* **Task instructions**
Using the data below, gather each line that includes the word "false".

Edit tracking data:
********************

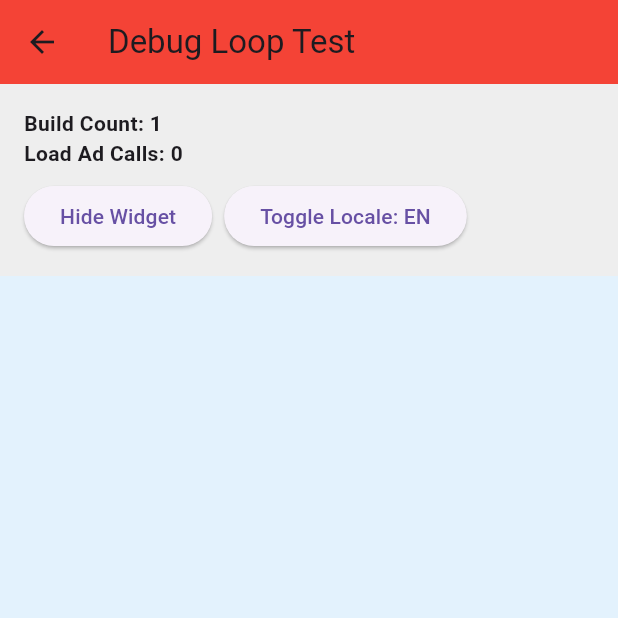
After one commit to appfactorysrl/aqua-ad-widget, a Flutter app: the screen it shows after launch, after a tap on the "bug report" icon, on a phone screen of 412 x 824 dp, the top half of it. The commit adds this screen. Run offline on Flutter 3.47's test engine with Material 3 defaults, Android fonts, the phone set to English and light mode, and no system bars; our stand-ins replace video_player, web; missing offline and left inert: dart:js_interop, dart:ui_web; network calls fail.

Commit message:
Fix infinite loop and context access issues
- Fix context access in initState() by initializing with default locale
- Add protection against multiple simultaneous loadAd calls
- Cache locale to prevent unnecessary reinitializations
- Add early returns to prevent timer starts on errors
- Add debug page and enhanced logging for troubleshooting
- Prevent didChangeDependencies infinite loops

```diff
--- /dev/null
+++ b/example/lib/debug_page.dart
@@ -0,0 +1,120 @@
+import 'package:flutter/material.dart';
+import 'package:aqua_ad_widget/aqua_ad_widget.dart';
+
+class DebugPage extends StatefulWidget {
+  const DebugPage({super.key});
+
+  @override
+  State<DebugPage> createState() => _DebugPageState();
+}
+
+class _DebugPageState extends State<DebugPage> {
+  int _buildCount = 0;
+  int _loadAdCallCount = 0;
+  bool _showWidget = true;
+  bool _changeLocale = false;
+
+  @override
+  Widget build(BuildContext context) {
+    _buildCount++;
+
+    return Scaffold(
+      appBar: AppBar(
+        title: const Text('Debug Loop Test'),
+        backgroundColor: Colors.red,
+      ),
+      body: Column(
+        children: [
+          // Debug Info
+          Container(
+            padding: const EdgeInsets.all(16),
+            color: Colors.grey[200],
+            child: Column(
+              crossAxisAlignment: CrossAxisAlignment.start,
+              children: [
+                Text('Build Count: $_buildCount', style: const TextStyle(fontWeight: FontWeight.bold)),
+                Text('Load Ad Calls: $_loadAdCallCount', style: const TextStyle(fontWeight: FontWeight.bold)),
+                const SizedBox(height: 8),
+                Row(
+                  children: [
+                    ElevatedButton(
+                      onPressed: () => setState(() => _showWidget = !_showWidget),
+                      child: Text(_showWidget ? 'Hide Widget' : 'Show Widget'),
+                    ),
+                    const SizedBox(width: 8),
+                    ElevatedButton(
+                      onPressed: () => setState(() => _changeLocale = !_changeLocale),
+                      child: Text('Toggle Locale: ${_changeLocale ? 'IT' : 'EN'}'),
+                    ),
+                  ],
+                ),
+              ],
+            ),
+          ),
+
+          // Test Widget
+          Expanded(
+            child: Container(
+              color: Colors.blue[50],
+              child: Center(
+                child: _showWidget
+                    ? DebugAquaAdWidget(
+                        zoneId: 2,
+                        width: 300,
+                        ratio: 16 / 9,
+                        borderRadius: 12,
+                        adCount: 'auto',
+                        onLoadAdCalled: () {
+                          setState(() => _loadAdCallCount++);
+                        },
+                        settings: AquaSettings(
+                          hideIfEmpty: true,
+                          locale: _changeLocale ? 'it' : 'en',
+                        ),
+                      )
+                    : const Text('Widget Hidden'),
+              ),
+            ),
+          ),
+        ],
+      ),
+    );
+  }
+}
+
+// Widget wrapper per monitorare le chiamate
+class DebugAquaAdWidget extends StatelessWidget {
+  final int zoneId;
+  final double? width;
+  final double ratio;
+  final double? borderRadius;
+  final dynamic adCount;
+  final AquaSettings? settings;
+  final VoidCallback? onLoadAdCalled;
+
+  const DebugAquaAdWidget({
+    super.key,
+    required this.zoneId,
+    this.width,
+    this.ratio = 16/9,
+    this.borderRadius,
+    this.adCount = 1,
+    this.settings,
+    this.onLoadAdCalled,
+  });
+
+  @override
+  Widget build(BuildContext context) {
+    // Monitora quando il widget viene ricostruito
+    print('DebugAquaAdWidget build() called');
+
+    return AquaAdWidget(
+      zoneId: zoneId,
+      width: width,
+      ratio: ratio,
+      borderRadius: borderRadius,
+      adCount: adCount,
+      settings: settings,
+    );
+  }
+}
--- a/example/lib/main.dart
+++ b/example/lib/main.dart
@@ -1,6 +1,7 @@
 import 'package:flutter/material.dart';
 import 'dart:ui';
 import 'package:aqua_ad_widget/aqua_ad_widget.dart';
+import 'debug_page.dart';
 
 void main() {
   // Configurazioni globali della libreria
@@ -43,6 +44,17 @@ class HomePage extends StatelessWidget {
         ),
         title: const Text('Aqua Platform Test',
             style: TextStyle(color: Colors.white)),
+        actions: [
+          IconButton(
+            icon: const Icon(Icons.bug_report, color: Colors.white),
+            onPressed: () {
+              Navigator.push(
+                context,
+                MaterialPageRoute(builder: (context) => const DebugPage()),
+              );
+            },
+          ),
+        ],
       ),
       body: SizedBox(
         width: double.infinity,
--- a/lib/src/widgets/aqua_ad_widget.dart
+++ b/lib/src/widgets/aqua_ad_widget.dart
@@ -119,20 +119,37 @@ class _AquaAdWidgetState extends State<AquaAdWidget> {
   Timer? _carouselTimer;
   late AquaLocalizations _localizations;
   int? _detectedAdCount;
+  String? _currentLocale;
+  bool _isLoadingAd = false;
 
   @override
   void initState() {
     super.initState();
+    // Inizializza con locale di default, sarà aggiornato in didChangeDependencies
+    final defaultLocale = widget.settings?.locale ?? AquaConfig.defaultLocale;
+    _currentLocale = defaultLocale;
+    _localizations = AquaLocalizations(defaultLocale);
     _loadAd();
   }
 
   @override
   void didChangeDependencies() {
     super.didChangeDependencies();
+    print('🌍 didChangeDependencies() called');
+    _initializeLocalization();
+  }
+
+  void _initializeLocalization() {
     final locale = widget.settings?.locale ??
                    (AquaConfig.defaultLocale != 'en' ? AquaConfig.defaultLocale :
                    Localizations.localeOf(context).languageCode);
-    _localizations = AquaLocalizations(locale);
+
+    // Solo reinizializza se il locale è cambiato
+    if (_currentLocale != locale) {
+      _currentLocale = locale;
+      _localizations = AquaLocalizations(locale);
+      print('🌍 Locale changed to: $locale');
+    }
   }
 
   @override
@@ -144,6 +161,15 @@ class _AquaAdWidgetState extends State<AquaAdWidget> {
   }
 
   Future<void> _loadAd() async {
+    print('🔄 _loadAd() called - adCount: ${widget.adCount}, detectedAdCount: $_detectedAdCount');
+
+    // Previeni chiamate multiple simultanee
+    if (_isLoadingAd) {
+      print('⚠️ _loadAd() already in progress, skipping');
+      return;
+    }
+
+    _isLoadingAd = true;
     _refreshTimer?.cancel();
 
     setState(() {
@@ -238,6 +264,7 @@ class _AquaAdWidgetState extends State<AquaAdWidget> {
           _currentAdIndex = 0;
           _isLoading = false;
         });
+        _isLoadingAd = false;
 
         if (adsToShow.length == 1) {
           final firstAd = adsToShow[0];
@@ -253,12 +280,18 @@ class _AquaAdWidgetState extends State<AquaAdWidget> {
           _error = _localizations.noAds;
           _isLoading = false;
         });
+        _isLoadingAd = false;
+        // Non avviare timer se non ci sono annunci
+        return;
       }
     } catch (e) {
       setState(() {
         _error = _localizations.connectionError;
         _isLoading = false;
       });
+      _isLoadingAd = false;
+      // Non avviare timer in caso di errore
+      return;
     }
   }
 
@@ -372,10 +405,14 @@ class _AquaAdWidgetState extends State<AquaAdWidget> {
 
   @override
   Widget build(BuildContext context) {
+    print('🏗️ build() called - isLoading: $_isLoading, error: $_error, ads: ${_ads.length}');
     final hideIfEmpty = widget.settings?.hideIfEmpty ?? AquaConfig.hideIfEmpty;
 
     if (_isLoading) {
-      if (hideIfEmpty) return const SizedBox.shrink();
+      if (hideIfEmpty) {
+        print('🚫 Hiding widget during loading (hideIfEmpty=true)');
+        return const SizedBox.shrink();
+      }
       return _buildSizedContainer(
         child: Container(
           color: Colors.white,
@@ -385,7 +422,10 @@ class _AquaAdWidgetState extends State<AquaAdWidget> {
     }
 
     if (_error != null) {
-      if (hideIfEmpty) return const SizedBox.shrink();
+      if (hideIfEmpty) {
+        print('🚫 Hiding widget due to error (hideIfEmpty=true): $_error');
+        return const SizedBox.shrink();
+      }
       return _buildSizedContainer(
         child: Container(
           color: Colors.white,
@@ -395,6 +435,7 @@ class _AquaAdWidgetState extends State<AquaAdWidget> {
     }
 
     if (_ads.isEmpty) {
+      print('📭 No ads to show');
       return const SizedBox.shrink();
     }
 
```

********************

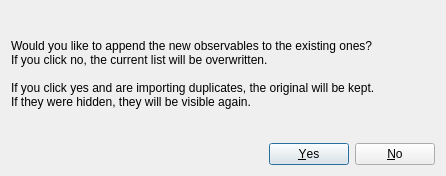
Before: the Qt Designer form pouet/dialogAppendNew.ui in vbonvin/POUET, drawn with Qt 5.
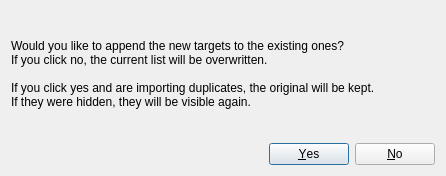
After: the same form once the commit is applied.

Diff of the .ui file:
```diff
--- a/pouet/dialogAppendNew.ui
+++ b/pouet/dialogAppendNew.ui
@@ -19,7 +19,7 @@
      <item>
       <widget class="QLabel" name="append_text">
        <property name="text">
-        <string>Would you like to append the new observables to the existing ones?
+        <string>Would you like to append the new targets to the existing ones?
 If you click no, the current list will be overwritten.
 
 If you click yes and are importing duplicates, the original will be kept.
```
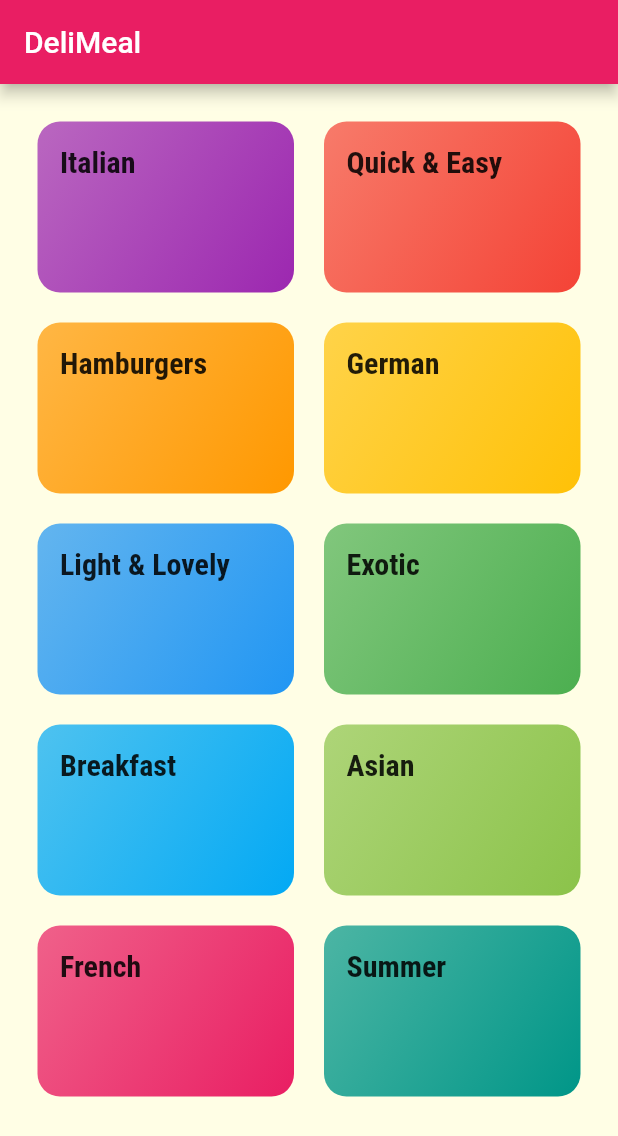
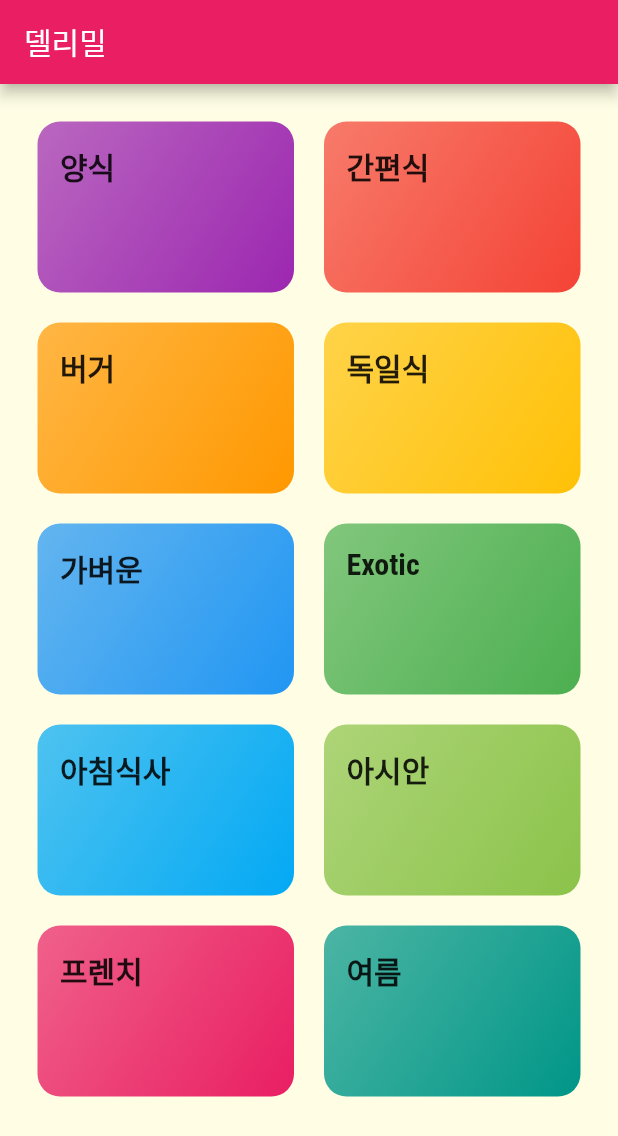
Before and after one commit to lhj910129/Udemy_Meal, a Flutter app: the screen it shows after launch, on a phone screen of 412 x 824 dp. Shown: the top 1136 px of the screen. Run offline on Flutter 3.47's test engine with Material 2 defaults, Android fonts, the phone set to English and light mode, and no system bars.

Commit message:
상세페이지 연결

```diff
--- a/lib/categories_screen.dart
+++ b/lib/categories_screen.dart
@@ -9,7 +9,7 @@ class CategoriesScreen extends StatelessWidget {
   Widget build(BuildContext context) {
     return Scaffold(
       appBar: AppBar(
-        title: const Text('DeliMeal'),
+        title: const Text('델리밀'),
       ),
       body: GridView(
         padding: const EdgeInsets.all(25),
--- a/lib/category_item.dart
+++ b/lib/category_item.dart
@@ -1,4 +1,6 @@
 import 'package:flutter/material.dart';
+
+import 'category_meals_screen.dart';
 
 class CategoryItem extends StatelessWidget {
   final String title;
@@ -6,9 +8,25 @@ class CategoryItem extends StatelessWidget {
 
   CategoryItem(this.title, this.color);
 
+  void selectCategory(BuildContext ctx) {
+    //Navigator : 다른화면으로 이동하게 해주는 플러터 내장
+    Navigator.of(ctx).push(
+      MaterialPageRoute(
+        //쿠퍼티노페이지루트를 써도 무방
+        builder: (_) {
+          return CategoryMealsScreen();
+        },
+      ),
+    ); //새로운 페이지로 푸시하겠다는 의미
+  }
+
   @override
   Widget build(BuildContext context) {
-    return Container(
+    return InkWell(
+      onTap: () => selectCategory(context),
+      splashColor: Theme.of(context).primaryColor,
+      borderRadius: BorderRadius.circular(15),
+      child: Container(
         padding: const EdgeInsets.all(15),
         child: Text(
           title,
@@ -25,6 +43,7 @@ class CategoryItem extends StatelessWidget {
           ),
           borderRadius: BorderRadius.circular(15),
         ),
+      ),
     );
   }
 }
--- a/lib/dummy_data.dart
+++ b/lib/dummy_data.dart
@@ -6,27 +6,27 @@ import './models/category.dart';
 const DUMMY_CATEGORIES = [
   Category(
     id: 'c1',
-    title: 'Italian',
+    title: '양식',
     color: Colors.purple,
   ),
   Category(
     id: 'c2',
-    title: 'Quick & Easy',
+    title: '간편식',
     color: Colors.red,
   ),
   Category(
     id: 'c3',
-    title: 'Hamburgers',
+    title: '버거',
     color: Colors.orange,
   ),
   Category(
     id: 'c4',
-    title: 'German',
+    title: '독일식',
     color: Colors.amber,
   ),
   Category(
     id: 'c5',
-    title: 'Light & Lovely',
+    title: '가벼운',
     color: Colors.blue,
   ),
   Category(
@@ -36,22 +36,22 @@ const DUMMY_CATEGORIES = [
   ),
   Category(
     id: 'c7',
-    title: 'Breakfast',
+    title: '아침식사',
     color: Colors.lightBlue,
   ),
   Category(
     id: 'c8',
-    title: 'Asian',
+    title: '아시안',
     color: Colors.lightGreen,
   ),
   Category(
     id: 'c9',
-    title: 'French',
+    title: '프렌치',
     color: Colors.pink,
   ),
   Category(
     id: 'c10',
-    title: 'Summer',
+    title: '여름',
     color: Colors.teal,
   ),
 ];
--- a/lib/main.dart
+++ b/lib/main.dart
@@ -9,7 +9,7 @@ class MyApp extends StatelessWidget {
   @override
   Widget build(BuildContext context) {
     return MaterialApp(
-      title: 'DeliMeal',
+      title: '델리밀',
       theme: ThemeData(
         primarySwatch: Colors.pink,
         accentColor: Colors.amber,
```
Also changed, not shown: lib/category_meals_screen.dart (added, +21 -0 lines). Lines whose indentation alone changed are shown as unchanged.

********************

* **Your response**
+  bool _changeLocale = false;
+  bool _isLoadingAd = false;
           _isLoading = false;
+        _isLoadingAd = false;
           _isLoading = false;
+        _isLoadingAd = false;
         _isLoading = false;
+      _isLoadingAd = false;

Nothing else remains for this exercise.